University. Another food chain (ladder more like it), bigger but less vicious than high school. You spend three or four (maybe more) years working your way up from first year to final year, eventually walking around with your beard (in a guy’s case), feeling grizzled and experienced. Then suddenly you’ve passed your final exams, and have to earn money for food. In most cases no more bumbing food off your parents, especially a hot meal everyday (if there’s one thing I didn’t appreciate staying at home it was my mom’s cooking). In order to feed yourself you generally have to get a job, kickstarting your entry into the final, but largest and harshest, food ladder of the working world. Here you tend to spend 40 years hopefully working your way up the ranks, if you’re wise: saving up for a pension. And suddenly you’ve become the lion. You have reached the throne of Pride Rock. You look out over your green planes surveying your lands. I will admit, this is hopefully where life finally gets easier. Retirement. Sitting around all day shouting at kids in hoodies on BMXs with the faint hope of getting them off your lawn. Playing with grandkids. Ideally gaming, at least in my case. This is a more cheerful thought than all the stuff about circles, odd 3D shapes and food pyramids. So if you feel life is getting you down just look forward to the end of all the work, there is one. Or you could just look at life with a non-traditional view point forsaking a career for personal freedom and happiness, which invalidates my entire post. Either way, have a good weekend, I know I will.

Jeremy

Chick flicks

I remember growing up in sunny suburbia, when the days seemed endless, the sun was perpetually shining, and my friends and I had nothing better to do than climb trees and swim. I then became older, moving from the outside arena of entertainment towards the inside arena of TV and video games. I then became older still, and I remember when I was first allowed to watch The Terminator and Die Hard. That was possibly the turning point of my world of entertainment. In primary and high school it certainly wasn’t considered OK to watch romantic comedies, so I took my age group’s word for it, and I watched all the action movies I could get my hands on, the entire experience culminating with my viewing of The Matrix. It still holds a spot in my top five favourite films ever….But I’m rambling, and badly. Sorry about that.

The point of this post is to discuss the social stereotype of guys not watching chick flicks, and if they do it’s only because their girlfriends make them. Which I personally find utter nonsense. The idea of falling in love, finding the right person for oneself, and happy endings are still relevant topics for guys, except it’s become socially unacceptable to say this because it’s deemed unmanly. I used to care about whether or not people thought I was a manly man, but that was back when I wasn’t particularly manly. Now that I’ve been at university for a while, I’ve gained a lot in life experience, and I like to think I’ve manned up a bit. This reminds me of the C.S. Lewis quote about childishness:

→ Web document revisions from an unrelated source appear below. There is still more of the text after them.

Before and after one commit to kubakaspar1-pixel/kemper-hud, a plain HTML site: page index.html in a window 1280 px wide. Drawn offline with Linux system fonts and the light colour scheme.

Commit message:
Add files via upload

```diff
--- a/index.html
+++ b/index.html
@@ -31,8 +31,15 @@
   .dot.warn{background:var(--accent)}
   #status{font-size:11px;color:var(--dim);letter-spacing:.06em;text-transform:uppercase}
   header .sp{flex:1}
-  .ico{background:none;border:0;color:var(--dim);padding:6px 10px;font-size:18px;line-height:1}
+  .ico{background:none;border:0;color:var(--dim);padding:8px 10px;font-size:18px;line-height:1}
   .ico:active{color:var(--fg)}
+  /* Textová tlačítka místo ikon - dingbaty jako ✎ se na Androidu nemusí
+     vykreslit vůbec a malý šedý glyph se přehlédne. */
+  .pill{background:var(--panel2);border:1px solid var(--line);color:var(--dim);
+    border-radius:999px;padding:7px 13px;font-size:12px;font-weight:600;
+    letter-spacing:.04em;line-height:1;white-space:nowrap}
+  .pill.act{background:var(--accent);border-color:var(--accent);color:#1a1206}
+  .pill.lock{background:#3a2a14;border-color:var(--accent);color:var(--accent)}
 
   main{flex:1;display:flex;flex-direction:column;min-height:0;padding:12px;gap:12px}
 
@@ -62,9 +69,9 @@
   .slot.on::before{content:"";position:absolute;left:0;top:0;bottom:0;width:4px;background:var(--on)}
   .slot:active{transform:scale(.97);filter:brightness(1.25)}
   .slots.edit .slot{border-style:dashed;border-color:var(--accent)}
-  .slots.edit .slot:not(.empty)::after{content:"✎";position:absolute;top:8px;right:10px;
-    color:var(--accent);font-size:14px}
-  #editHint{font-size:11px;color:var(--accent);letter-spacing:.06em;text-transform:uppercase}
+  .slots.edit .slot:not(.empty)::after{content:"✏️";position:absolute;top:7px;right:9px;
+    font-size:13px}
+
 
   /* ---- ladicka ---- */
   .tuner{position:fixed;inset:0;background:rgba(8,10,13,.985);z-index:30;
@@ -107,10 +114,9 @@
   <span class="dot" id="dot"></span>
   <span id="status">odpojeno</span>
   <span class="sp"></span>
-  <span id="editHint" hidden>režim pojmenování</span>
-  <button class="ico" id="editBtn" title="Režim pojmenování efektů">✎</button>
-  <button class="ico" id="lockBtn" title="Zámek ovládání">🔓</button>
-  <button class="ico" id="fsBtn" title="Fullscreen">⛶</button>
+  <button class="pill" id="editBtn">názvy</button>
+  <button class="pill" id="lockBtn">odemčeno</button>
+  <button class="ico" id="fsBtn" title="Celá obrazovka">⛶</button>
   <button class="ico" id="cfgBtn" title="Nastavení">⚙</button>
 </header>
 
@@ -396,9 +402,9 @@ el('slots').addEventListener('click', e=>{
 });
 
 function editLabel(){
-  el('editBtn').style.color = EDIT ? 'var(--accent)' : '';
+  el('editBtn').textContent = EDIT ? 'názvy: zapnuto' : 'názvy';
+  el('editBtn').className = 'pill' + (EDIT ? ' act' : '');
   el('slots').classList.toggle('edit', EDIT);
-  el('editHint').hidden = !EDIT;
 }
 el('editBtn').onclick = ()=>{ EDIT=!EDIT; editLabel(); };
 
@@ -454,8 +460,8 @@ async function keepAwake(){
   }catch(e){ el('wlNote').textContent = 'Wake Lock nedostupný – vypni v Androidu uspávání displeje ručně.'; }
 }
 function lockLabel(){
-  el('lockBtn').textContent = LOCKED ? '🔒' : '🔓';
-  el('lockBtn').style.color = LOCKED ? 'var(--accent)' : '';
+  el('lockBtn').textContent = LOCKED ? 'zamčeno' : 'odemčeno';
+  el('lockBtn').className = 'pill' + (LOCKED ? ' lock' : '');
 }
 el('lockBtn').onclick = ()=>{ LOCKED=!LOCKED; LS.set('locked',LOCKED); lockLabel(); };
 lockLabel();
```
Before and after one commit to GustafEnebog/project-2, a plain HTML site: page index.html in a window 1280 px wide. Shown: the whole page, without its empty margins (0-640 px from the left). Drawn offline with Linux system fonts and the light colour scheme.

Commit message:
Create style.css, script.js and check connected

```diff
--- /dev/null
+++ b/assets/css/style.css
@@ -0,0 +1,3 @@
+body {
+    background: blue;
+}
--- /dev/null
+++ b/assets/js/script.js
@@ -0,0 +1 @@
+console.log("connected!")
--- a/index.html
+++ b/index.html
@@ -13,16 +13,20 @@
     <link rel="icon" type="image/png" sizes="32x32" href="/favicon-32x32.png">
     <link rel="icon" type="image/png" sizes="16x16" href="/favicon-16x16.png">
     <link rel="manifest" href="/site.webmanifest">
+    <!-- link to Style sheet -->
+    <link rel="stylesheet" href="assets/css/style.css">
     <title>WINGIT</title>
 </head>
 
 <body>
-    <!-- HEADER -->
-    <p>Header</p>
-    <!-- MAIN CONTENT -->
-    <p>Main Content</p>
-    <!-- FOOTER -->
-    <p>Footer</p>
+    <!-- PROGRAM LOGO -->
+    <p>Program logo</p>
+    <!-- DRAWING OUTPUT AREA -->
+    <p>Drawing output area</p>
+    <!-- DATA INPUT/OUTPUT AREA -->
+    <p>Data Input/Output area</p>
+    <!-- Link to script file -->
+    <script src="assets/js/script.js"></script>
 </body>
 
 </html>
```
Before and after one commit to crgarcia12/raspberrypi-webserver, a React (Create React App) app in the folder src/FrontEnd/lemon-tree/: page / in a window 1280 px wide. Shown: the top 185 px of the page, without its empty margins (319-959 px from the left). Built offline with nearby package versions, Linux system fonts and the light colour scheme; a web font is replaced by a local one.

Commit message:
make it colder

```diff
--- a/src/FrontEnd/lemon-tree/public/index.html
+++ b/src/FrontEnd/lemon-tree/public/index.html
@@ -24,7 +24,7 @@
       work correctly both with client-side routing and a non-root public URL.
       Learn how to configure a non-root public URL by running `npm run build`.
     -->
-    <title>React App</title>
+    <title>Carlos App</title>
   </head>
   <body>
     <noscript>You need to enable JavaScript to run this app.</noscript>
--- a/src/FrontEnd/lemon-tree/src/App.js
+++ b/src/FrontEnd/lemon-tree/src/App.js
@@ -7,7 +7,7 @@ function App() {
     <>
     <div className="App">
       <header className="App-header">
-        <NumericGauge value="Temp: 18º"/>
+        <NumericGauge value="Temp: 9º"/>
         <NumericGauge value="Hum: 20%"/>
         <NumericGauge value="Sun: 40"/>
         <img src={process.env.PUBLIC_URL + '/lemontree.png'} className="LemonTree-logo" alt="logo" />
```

“When I was ten, I read fairy tales in secret and would have been ashamed if I had been found doing so. Now that I am fifty, I read them openly. When I became a man I put away childish things, including the fear of childishness and the desire to be very grown up.”
― C.S. Lewis

And so I feel I am able to say I like chick flicks (well ones with happy endings anyway). I write this having just watched The Lucky One, the one about the marine who finds a picture of a lady and tries to find her after he gets back from Iraq. I’ll even admit I quite enjoyed, but it’s not amazing. Not when compared to Nottinghill, Love Actually, or Crazy, Stupid Love anyway.

So in conclusion, I think guys should come out and admit they like romantic comedies, just like they should admit that they absolutely animated movies (I do anyway), Disney classics included. It’s more manly to be open about it, and you’ll feel better being able to watch the movies you secretly enjoyed anyway.

Jeremy